Figure 1: Palm Oil Companies Scored in Green Cats: Scoring Palm Oil and Soy Companies on Forest Policies and Transparency. Source: ForestHeroes.org.

A recent report by Chain Reaction Research found that NDPE sourcing policies now cover 74 percent of Southeast Asia’s refining capacity, including many of the companies mentioned here. Companies that only grow palm oil and lack their own refining capacity may find it increasingly difficult to access the market without adopting and implementing their own policies.

Soy Market Lags in Goals, Implementation

As shown in Figure 2 (below), compared with the palm oil sector, the soy sector scored lower. Of the soy companies analyzed in the report, only Grupo Andre Maggi is a producer; the other companies included are traders and processers. Only ADM managed to earn half the available points, while Cargill, Bunge, Grupo Andre Maggi and Louis Dreyfus Company scored less than a third of the points available. Key areas for improvement include the traceability of soy products to their points of origin and the gap between pledged policies and progress toward meeting them.

Progress towards creating and implementing procedures for resolving non-compliance has been slow. Past research by Chain Reaction Research shows that a lack of transparency and traceability can create risks to investors, who may not be aware that they are exposed to stranded land risk in environmentally sensitive areas like Brazil’s Cerrado region. To date, soy producers can continue to deforest large strands of Cerrado savanna without facing the risk of losing market access. However, with growing support for the Cerrado Manifesto, including from 23 large consumer good companies, deforestation might rapidly put revenue and farmland asset value at risk.

Soy Company Score
ADM 50
Cargill 31
Bunge 27
Grupo Andre Maggi 14
LDC 6

Figure 2: Soy Companies Scored in Green Cats: Scoring Palm Oil and Soy Companies on Forest Policies and Transparency. Source: ForestHeroes.org.

Companies were scored based on their policies and achievements associated with implementation and transparency impacting deforestation and labor violations. For each of the criteria, at least one company scored full points, except for the criteria that requires the publication of detailed procedures for addressing suppliers in breach of company policy. Several companies received half points in this category. Although any of these companies have the potential to achieve a perfect score, Forest Heroes’ investigation reveals a significant gap between stated policies and reports on progress. To see the full list of companies and the methodology used to rank them, please click here.
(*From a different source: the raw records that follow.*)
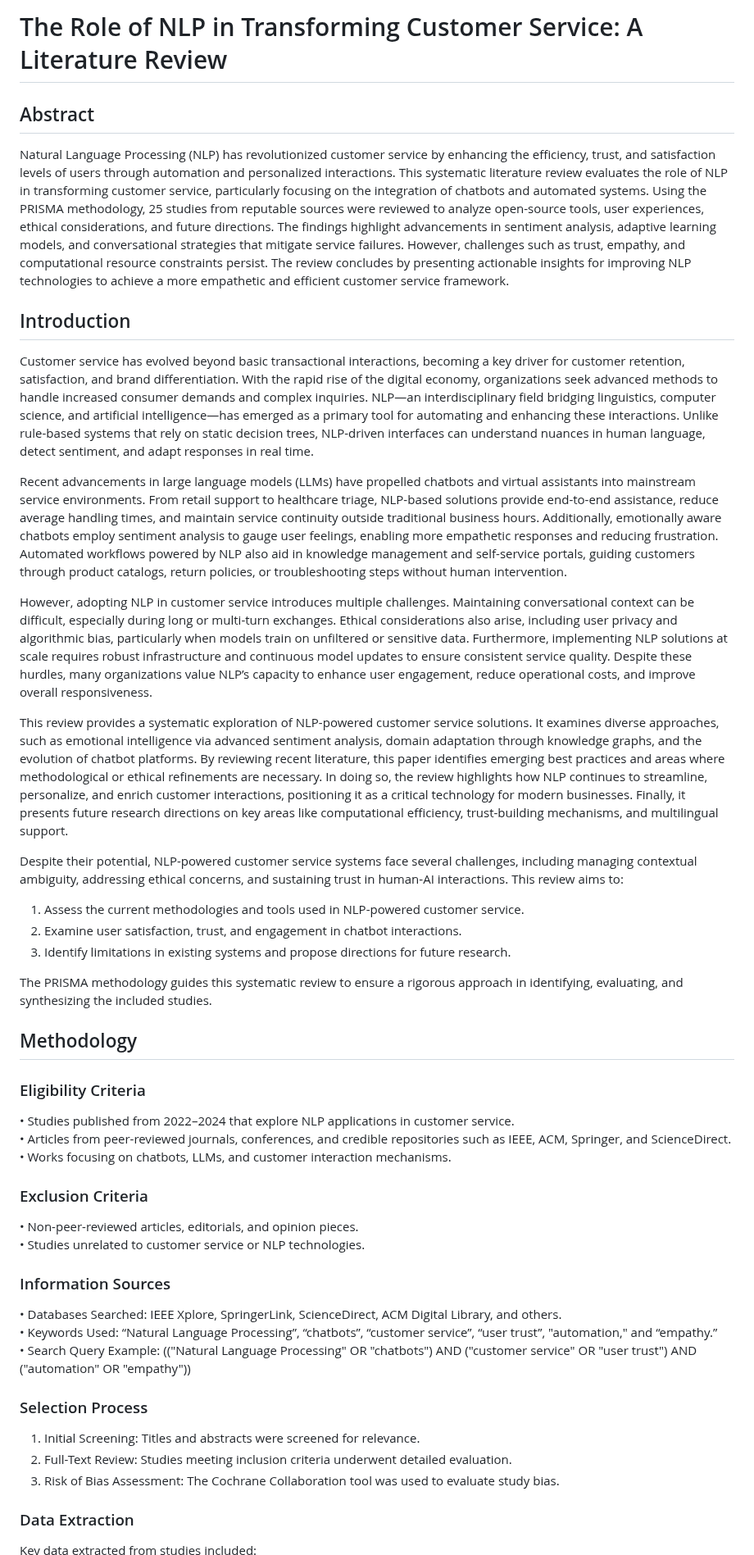
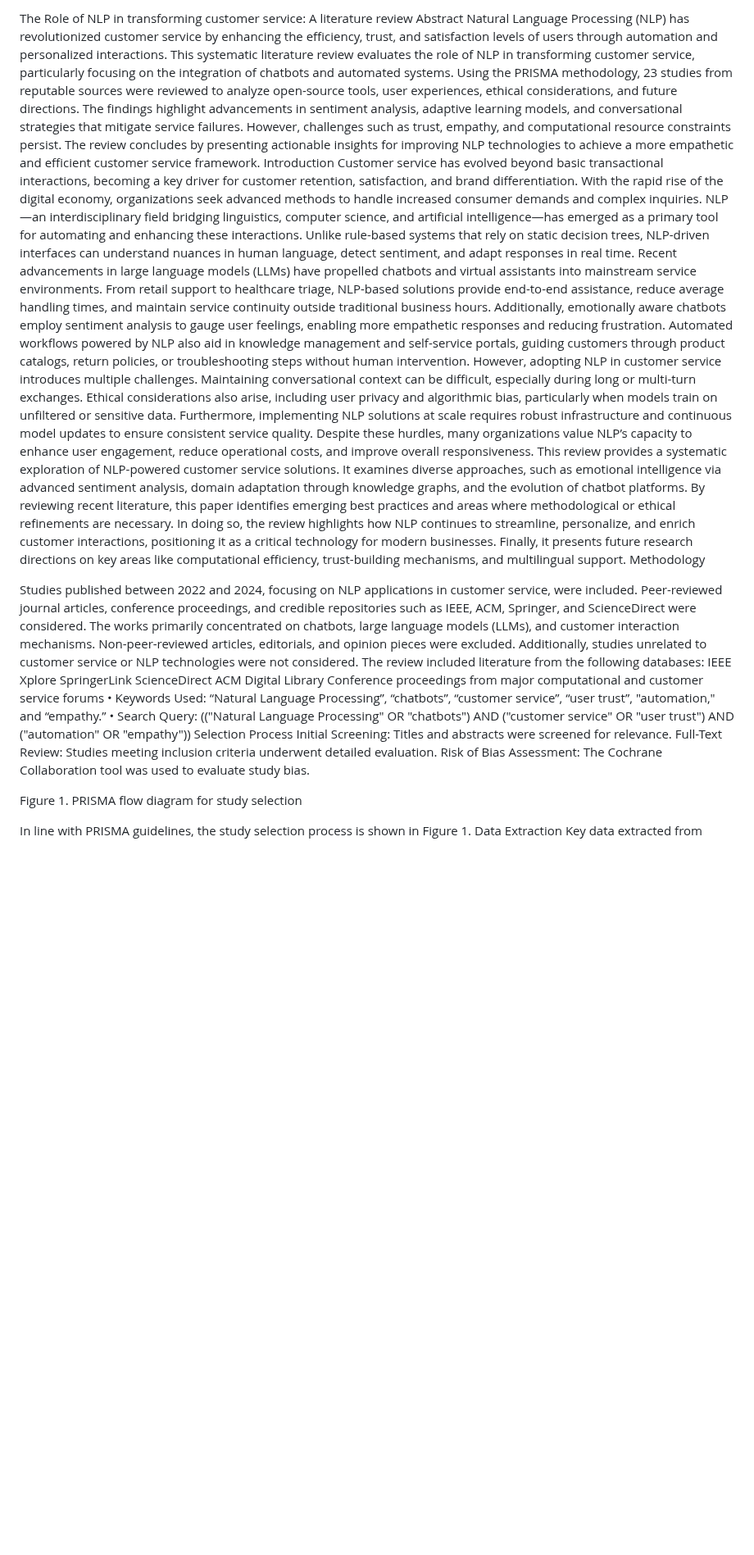
Before and after one commit to QabiEj/EtinUP, a Markdown page: README.md, the part around one of its changes. Shown at 82% size. Drawn GitHub-style; blank space fills up the shorter version.

```diff
--- a/README.md
+++ b/README.md
@@ -1,47 +1,34 @@
-# The Role of NLP in Transforming Customer Service: A Literature Review
+The Role of NLP in transforming customer service: A literature review
+Abstract
+Natural Language Processing (NLP) has revolutionized customer service by enhancing the efficiency, trust, and satisfaction levels of users through automation and personalized interactions. This systematic literature review evaluates the role of NLP in transforming customer service, particularly focusing on the integration of chatbots and automated systems. Using the PRISMA methodology, 23 studies from reputable sources were reviewed to analyze open-source tools, user experiences, ethical considerations, and future directions. The findings highlight advancements in sentiment analysis, adaptive learning models, and conversational strategies that mitigate service failures. However, challenges such as trust, empathy, and computational resource constraints persist. The review concludes by presenting actionable insights for improving NLP technologies to achieve a more empathetic and efficient customer service framework.
+Introduction
+Customer service has evolved beyond basic transactional interactions, becoming a key driver for customer retention, satisfaction, and brand differentiation. With the rapid rise of the digital economy, organizations seek advanced methods to handle increased consumer demands and complex inquiries. NLP—an interdisciplinary field bridging linguistics, computer science, and artificial intelligence—has emerged as a primary tool for automating and enhancing these interactions. Unlike rule-based systems that rely on static decision trees, NLP-driven interfaces can understand nuances in human language, detect sentiment, and adapt responses in real time.
+Recent advancements in large language models (LLMs) have propelled chatbots and virtual assistants into mainstream service environments. From retail support to healthcare triage, NLP-based solutions provide end-to-end assistance, reduce average handling times, and maintain service continuity outside traditional business hours. Additionally, emotionally aware chatbots employ sentiment analysis to gauge user feelings, enabling more empathetic responses and reducing frustration. Automated workflows powered by NLP also aid in knowledge management and self-service portals, guiding customers through product catalogs, return policies, or troubleshooting steps without human intervention.
+However, adopting NLP in customer service introduces multiple challenges. Maintaining conversational context can be difficult, especially during long or multi-turn exchanges. Ethical considerations also arise, including user privacy and algorithmic bias, particularly when models train on unfiltered or sensitive data. Furthermore, implementing NLP solutions at scale requires robust infrastructure and continuous model updates to ensure consistent service quality. Despite these hurdles, many organizations value NLP’s capacity to enhance user engagement, reduce operational costs, and improve overall responsiveness.
+This review provides a systematic exploration of NLP-powered customer service solutions. It examines diverse approaches, such as emotional intelligence via advanced sentiment analysis, domain adaptation through knowledge graphs, and the evolution of chatbot platforms. By reviewing recent literature, this paper identifies emerging best practices and areas where methodological or ethical refinements are necessary. In doing so, the review highlights how NLP continues to streamline, personalize, and enrich customer interactions, positioning it as a critical technology for modern businesses. Finally, it presents future research directions on key areas like computational efficiency, trust-building mechanisms, and multilingual support.
+Methodology
 
-## Abstract
-Natural Language Processing (NLP) has revolutionized customer service by enhancing the efficiency, trust, and satisfaction levels of users through automation and personalized interactions. This systematic literature review evaluates the role of NLP in transforming customer service, particularly focusing on the integration of chatbots and automated systems. Using the PRISMA methodology, 25 studies from reputable sources were reviewed to analyze open-source tools, user experiences, ethical considerations, and future directions. The findings highlight advancements in sentiment analysis, adaptive learning models, and conversational strategies that mitigate service failures. However, challenges such as trust, empathy, and computational resource constraints persist. The review concludes by presenting actionable insights for improving NLP technologies to achieve a more empathetic and efficient customer service framework.
+Studies published between 2022 and 2024, focusing on NLP applications in customer service, were included. Peer-reviewed journal articles, conference proceedings, and credible repositories such as IEEE, ACM, Springer, and ScienceDirect were considered. The works primarily concentrated on chatbots, large language models (LLMs), and customer interaction mechanisms.
+Non-peer-reviewed articles, editorials, and opinion pieces were excluded. Additionally, studies unrelated to customer service or NLP technologies were not considered.
+The review included literature from the following databases:
+IEEE Xplore
+SpringerLink
+ScienceDirect
+ACM Digital Library
+Conference proceedings from major computational and customer service forums
+• Keywords Used: “Natural Language Processing”, “chatbots”, “customer service”, “user trust”, "automation," and “empathy.”
+• Search Query: (("Natural Language Processing" OR "chatbots") AND ("customer service" OR "user trust") AND ("automation" OR "empathy"))
+Selection Process
+Initial Screening: Titles and abstracts were screened for relevance.
+Full-Text Review: Studies meeting inclusion criteria underwent detailed evaluation.
+Risk of Bias Assessment: The Cochrane Collaboration tool was used to evaluate study bias.
 
-## Introduction
-Customer service has evolved beyond basic transactional interactions, becoming a key driver for customer retention, satisfaction, and brand differentiation. With the rapid rise of the digital economy, organizations seek advanced methods to handle increased consumer demands and complex inquiries. NLP—an interdisciplinary field bridging linguistics, computer science, and artificial intelligence—has emerged as a primary tool for automating and enhancing these interactions. Unlike rule-based systems that rely on static decision trees, NLP-driven interfaces can understand nuances in human language, detect sentiment, and adapt responses in real time.
 
-Recent advancements in large language models (LLMs) have propelled chatbots and virtual assistants into mainstream service environments. From retail support to healthcare triage, NLP-based solutions provide end-to-end assistance, reduce average handling times, and maintain service continuity outside traditional business hours. Additionally, emotionally aware chatbots employ sentiment analysis to gauge user feelings, enabling more empathetic responses and reducing frustration. Automated workflows powered by NLP also aid in knowledge management and self-service portals, guiding customers through product catalogs, return policies, or troubleshooting steps without human intervention.
 
-However, adopting NLP in customer service introduces multiple challenges. Maintaining conversational context can be difficult, especially during long or multi-turn exchanges. Ethical considerations also arise, including user privacy and algorithmic bias, particularly when models train on unfiltered or sensitive data. Furthermore, implementing NLP solutions at scale requires robust infrastructure and continuous model updates to ensure consistent service quality. Despite these hurdles, many organizations value NLP’s capacity to enhance user engagement, reduce operational costs, and improve overall responsiveness.
+Figure 1. PRISMA flow diagram for study selection
 
-This review provides a systematic exploration of NLP-powered customer service solutions. It examines diverse approaches, such as emotional intelligence via advanced sentiment analysis, domain adaptation through knowledge graphs, and the evolution of chatbot platforms. By reviewing recent literature, this paper identifies emerging best practices and areas where methodological or ethical refinements are necessary. In doing so, the review highlights how NLP continues to streamline, personalize, and enrich customer interactions, positioning it as a critical technology for modern businesses. Finally, it presents future research directions on key areas like computational efficiency, trust-building mechanisms, and multilingual support.
-
-Despite their potential, NLP-powered customer service systems face several challenges, including managing contextual ambiguity, addressing ethical concerns, and sustaining trust in human-AI interactions. This review aims to:
-1. Assess the current methodologies and tools used in NLP-powered customer service.
-2. Examine user satisfaction, trust, and engagement in chatbot interactions.
-3. Identify limitations in existing systems and propose directions for future research.
-
-The PRISMA methodology guides this systematic review to ensure a rigorous approach in identifying, evaluating, and synthesizing the included studies.
-
-## Methodology
-
-### Eligibility Criteria
-• Studies published from 2022–2024 that explore NLP applications in customer service.
-• Articles from peer-reviewed journals, conferences, and credible repositories such as IEEE, ACM, Springer, and ScienceDirect.
-• Works focusing on chatbots, LLMs, and customer interaction mechanisms.
-
-### Exclusion Criteria
-• Non-peer-reviewed articles, editorials, and opinion pieces.
-• Studies unrelated to customer service or NLP technologies.
-
-### Information Sources
-• Databases Searched: IEEE Xplore, SpringerLink, ScienceDirect, ACM Digital Library, and others.
-• Keywords Used: “Natural Language Processing”, “chatbots”, “customer service”, “user trust”, "automation," and “empathy.”
-• Search Query Example:
-(("Natural Language Processing" OR "chatbots") AND ("customer service" OR "user trust") AND ("automation" OR "empathy"))
-
-### Selection Process
-1. Initial Screening: Titles and abstracts were screened for relevance.
-2. Full-Text Review: Studies meeting inclusion criteria underwent detailed evaluation.
-3. Risk of Bias Assessment: The Cochrane Collaboration tool was used to evaluate study bias.
-
-### Data Extraction
+In line with PRISMA guidelines, the study selection process is shown in Figure 1.
+Data Extraction
 Key data extracted from studies included:
 • Objectives and methodologies.
 • Specific NLP tools and frameworks used.
```
Also changed, not shown: other parts of README.md (+91 -56 lines).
Full disclosure: Forest Heroes is a campaign run by Climate Advisers, a Washington D.C. consulting firm that is also a partner in Chain Reaction Research. Chain Reaction Research is not affiliated with Forest Heroes.